BEGIN Recorded information

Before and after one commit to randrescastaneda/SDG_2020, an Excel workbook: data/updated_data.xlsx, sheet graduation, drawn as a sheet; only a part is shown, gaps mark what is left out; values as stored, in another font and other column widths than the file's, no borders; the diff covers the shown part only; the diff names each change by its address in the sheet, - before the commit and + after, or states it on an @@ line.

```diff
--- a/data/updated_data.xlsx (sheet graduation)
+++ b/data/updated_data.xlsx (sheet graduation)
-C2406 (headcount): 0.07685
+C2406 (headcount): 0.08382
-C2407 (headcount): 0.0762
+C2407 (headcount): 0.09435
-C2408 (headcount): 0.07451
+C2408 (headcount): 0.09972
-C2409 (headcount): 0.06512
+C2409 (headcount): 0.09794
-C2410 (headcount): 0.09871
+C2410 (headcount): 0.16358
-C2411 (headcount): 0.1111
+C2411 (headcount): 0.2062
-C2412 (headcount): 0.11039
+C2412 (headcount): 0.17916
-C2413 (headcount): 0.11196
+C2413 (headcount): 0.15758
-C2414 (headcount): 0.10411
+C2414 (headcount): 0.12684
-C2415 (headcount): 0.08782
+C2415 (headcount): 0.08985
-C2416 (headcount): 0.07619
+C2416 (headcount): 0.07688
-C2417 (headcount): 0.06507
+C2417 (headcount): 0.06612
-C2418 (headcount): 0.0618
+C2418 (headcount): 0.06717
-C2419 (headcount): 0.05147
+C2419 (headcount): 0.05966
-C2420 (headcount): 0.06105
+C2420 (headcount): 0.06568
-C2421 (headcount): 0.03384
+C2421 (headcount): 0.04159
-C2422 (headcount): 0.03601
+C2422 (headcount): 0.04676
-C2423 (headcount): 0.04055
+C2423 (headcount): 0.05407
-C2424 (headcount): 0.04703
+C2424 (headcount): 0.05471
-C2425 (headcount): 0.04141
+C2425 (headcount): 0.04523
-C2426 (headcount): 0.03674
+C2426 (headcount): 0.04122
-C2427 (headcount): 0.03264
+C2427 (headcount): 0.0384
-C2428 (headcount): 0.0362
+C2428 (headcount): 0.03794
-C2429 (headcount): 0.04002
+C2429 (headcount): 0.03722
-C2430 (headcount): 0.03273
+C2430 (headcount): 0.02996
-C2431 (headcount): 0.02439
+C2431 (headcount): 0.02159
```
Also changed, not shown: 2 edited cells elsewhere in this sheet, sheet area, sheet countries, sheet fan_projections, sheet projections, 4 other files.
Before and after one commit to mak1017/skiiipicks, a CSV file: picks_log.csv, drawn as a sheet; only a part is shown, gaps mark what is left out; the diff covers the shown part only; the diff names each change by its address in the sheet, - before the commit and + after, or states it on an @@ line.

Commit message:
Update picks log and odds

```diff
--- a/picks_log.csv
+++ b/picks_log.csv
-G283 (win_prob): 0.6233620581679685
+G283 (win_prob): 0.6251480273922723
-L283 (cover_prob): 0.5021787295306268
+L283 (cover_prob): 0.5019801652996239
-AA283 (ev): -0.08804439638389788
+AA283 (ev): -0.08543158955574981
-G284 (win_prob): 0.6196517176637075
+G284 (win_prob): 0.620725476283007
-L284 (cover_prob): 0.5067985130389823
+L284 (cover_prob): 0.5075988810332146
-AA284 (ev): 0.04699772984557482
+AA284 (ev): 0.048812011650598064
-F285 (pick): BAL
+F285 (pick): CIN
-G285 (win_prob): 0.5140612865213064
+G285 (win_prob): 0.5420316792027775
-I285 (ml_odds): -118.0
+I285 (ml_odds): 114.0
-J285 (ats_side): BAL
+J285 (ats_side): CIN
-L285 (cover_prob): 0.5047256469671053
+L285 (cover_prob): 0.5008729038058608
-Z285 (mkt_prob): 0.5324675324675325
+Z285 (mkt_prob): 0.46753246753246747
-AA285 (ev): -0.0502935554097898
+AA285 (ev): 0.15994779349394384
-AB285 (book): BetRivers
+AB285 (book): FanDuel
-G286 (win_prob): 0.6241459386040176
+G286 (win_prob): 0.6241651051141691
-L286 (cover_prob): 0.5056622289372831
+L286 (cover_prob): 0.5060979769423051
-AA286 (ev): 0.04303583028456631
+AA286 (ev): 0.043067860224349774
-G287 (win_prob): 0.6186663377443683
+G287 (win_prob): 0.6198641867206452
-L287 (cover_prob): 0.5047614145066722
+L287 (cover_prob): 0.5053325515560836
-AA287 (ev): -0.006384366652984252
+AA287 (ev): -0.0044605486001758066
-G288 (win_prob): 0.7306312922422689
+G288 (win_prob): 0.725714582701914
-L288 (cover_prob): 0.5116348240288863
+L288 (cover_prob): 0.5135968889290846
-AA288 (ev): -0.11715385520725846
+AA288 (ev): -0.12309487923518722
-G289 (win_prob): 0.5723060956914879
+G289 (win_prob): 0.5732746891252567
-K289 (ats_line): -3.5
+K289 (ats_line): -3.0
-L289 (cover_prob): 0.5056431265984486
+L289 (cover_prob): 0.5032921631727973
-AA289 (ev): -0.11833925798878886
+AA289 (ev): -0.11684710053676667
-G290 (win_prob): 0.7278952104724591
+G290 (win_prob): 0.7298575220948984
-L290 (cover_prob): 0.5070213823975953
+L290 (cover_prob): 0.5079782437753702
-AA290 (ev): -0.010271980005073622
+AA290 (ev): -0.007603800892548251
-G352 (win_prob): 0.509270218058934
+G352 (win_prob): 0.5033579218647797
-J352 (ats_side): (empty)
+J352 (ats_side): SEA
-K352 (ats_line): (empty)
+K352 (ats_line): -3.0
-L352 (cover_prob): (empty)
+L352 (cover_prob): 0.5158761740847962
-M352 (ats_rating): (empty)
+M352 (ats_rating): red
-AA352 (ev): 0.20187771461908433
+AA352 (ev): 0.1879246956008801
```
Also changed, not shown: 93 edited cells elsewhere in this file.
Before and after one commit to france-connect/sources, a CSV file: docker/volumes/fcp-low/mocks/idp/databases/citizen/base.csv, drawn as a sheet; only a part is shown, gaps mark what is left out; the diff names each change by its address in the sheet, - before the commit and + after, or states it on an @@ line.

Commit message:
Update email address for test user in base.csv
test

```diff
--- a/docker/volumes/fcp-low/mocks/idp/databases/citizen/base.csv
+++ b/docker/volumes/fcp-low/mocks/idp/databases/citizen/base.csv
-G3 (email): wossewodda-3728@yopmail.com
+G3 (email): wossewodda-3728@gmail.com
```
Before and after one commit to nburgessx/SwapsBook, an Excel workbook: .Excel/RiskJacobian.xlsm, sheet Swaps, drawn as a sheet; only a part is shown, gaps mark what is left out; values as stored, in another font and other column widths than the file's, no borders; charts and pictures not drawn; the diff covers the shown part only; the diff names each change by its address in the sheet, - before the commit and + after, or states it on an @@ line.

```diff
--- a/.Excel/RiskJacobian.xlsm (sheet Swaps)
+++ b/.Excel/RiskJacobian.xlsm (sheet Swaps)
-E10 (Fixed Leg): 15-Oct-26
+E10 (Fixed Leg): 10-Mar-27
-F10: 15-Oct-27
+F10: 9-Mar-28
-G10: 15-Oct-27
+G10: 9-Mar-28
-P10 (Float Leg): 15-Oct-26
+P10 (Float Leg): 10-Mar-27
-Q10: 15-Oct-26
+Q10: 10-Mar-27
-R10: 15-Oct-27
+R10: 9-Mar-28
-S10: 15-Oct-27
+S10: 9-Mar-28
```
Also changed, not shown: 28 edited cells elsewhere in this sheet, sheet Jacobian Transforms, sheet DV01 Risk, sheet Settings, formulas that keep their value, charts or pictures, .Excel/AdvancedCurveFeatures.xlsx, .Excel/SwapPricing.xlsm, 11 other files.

END Recorded information

• **Exercise goal**
Look back at the records above. Repeat all of them exactly.

• **Output of the exercise**
Before and after one commit to randrescastaneda/SDG_2020, an Excel workbook: data/updated_data.xlsx, sheet graduation, drawn as a sheet; only a part is shown, gaps mark what is left out; values as stored, in another font and other column widths than the file's, no borders; the diff covers the shown part only; the diff names each change by its address in the sheet, - before the commit and + after, or states it on an @@ line.

```diff
--- a/data/updated_data.xlsx (sheet graduation)
+++ b/data/updated_data.xlsx (sheet graduation)
-C2406 (headcount): 0.07685
+C2406 (headcount): 0.08382
-C2407 (headcount): 0.0762
+C2407 (headcount): 0.09435
-C2408 (headcount): 0.07451
+C2408 (headcount): 0.09972
-C2409 (headcount): 0.06512
+C2409 (headcount): 0.09794
-C2410 (headcount): 0.09871
+C2410 (headcount): 0.16358
-C2411 (headcount): 0.1111
+C2411 (headcount): 0.2062
-C2412 (headcount): 0.11039
+C2412 (headcount): 0.17916
-C2413 (headcount): 0.11196
+C2413 (headcount): 0.15758
-C2414 (headcount): 0.10411
+C2414 (headcount): 0.12684
-C2415 (headcount): 0.08782
+C2415 (headcount): 0.08985
-C2416 (headcount): 0.07619
+C2416 (headcount): 0.07688
-C2417 (headcount): 0.06507
+C2417 (headcount): 0.06612
-C2418 (headcount): 0.0618
+C2418 (headcount): 0.06717
-C2419 (headcount): 0.05147
+C2419 (headcount): 0.05966
-C2420 (headcount): 0.06105
+C2420 (headcount): 0.06568
-C2421 (headcount): 0.03384
+C2421 (headcount): 0.04159
-C2422 (headcount): 0.03601
+C2422 (headcount): 0.04676
-C2423 (headcount): 0.04055
+C2423 (headcount): 0.05407
-C2424 (headcount): 0.04703
+C2424 (headcount): 0.05471
-C2425 (headcount): 0.04141
+C2425 (headcount): 0.04523
-C2426 (headcount): 0.03674
+C2426 (headcount): 0.04122
-C2427 (headcount): 0.03264
+C2427 (headcount): 0.0384
-C2428 (headcount): 0.0362
+C2428 (headcount): 0.03794
-C2429 (headcount): 0.04002
+C2429 (headcount): 0.03722
-C2430 (headcount): 0.03273
+C2430 (headcount): 0.02996
-C2431 (headcount): 0.02439
+C2431 (headcount): 0.02159
```
Also changed, not shown: 2 edited cells elsewhere in this sheet, sheet area, sheet countries, sheet fan_projections, sheet projections, 4 other files.
Before and after one commit to mak1017/skiiipicks, a CSV file: picks_log.csv, drawn as a sheet; only a part is shown, gaps mark what is left out; the diff covers the shown part only; the diff names each change by its address in the sheet, - before the commit and + after, or states it on an @@ line.

Commit message:
Update picks log and odds

```diff
--- a/picks_log.csv
+++ b/picks_log.csv
-G283 (win_prob): 0.6233620581679685
+G283 (win_prob): 0.6251480273922723
-L283 (cover_prob): 0.5021787295306268
+L283 (cover_prob): 0.5019801652996239
-AA283 (ev): -0.08804439638389788
+AA283 (ev): -0.08543158955574981
-G284 (win_prob): 0.6196517176637075
+G284 (win_prob): 0.620725476283007
-L284 (cover_prob): 0.5067985130389823
+L284 (cover_prob): 0.5075988810332146
-AA284 (ev): 0.04699772984557482
+AA284 (ev): 0.048812011650598064
-F285 (pick): BAL
+F285 (pick): CIN
-G285 (win_prob): 0.5140612865213064
+G285 (win_prob): 0.5420316792027775
-I285 (ml_odds): -118.0
+I285 (ml_odds): 114.0
-J285 (ats_side): BAL
+J285 (ats_side): CIN
-L285 (cover_prob): 0.5047256469671053
+L285 (cover_prob): 0.5008729038058608
-Z285 (mkt_prob): 0.5324675324675325
+Z285 (mkt_prob): 0.46753246753246747
-AA285 (ev): -0.0502935554097898
+AA285 (ev): 0.15994779349394384
-AB285 (book): BetRivers
+AB285 (book): FanDuel
-G286 (win_prob): 0.6241459386040176
+G286 (win_prob): 0.6241651051141691
-L286 (cover_prob): 0.5056622289372831
+L286 (cover_prob): 0.5060979769423051
-AA286 (ev): 0.04303583028456631
+AA286 (ev): 0.043067860224349774
-G287 (win_prob): 0.6186663377443683
+G287 (win_prob): 0.6198641867206452
-L287 (cover_prob): 0.5047614145066722
+L287 (cover_prob): 0.5053325515560836
-AA287 (ev): -0.006384366652984252
+AA287 (ev): -0.0044605486001758066
-G288 (win_prob): 0.7306312922422689
+G288 (win_prob): 0.725714582701914
-L288 (cover_prob): 0.5116348240288863
+L288 (cover_prob): 0.5135968889290846
-AA288 (ev): -0.11715385520725846
+AA288 (ev): -0.12309487923518722
-G289 (win_prob): 0.5723060956914879
+G289 (win_prob): 0.5732746891252567
-K289 (ats_line): -3.5
+K289 (ats_line): -3.0
-L289 (cover_prob): 0.5056431265984486
+L289 (cover_prob): 0.5032921631727973
-AA289 (ev): -0.11833925798878886
+AA289 (ev): -0.11684710053676667
-G290 (win_prob): 0.7278952104724591
+G290 (win_prob): 0.7298575220948984
-L290 (cover_prob): 0.5070213823975953
+L290 (cover_prob): 0.5079782437753702
-AA290 (ev): -0.010271980005073622
+AA290 (ev): -0.007603800892548251
-G352 (win_prob): 0.509270218058934
+G352 (win_prob): 0.5033579218647797
-J352 (ats_side): (empty)
+J352 (ats_side): SEA
-K352 (ats_line): (empty)
+K352 (ats_line): -3.0
-L352 (cover_prob): (empty)
+L352 (cover_prob): 0.5158761740847962
-M352 (ats_rating): (empty)
+M352 (ats_rating): red
-AA352 (ev): 0.20187771461908433
+AA352 (ev): 0.1879246956008801
```
Also changed, not shown: 93 edited cells elsewhere in this file.
Before and after one commit to france-connect/sources, a CSV file: docker/volumes/fcp-low/mocks/idp/databases/citizen/base.csv, drawn as a sheet; only a part is shown, gaps mark what is left out; the diff names each change by its address in the sheet, - before the commit and + after, or states it on an @@ line.

Commit message:
Update email address for test user in base.csv
test

```diff
--- a/docker/volumes/fcp-low/mocks/idp/databases/citizen/base.csv
+++ b/docker/volumes/fcp-low/mocks/idp/databases/citizen/base.csv
-G3 (email): wossewodda-3728@yopmail.com
+G3 (email): wossewodda-3728@gmail.com
```
Before and after one commit to nburgessx/SwapsBook, an Excel workbook: .Excel/RiskJacobian.xlsm, sheet Swaps, drawn as a sheet; only a part is shown, gaps mark what is left out; values as stored, in another font and other column widths than the file's, no borders; charts and pictures not drawn; the diff covers the shown part only; the diff names each change by its address in the sheet, - before the commit and + after, or states it on an @@ line.

```diff
--- a/.Excel/RiskJacobian.xlsm (sheet Swaps)
+++ b/.Excel/RiskJacobian.xlsm (sheet Swaps)
-E10 (Fixed Leg): 15-Oct-26
+E10 (Fixed Leg): 10-Mar-27
-F10: 15-Oct-27
+F10: 9-Mar-28
-G10: 15-Oct-27
+G10: 9-Mar-28
-P10 (Float Leg): 15-Oct-26
+P10 (Float Leg): 10-Mar-27
-Q10: 15-Oct-26
+Q10: 10-Mar-27
-R10: 15-Oct-27
+R10: 9-Mar-28
-S10: 15-Oct-27
+S10: 9-Mar-28
```
Also changed, not shown: 28 edited cells elsewhere in this sheet, sheet Jacobian Transforms, sheet DV01 Risk, sheet Settings, formulas that keep their value, charts or pictures, .Excel/AdvancedCurveFeatures.xlsx, .Excel/SwapPricing.xlsm, 11 other files.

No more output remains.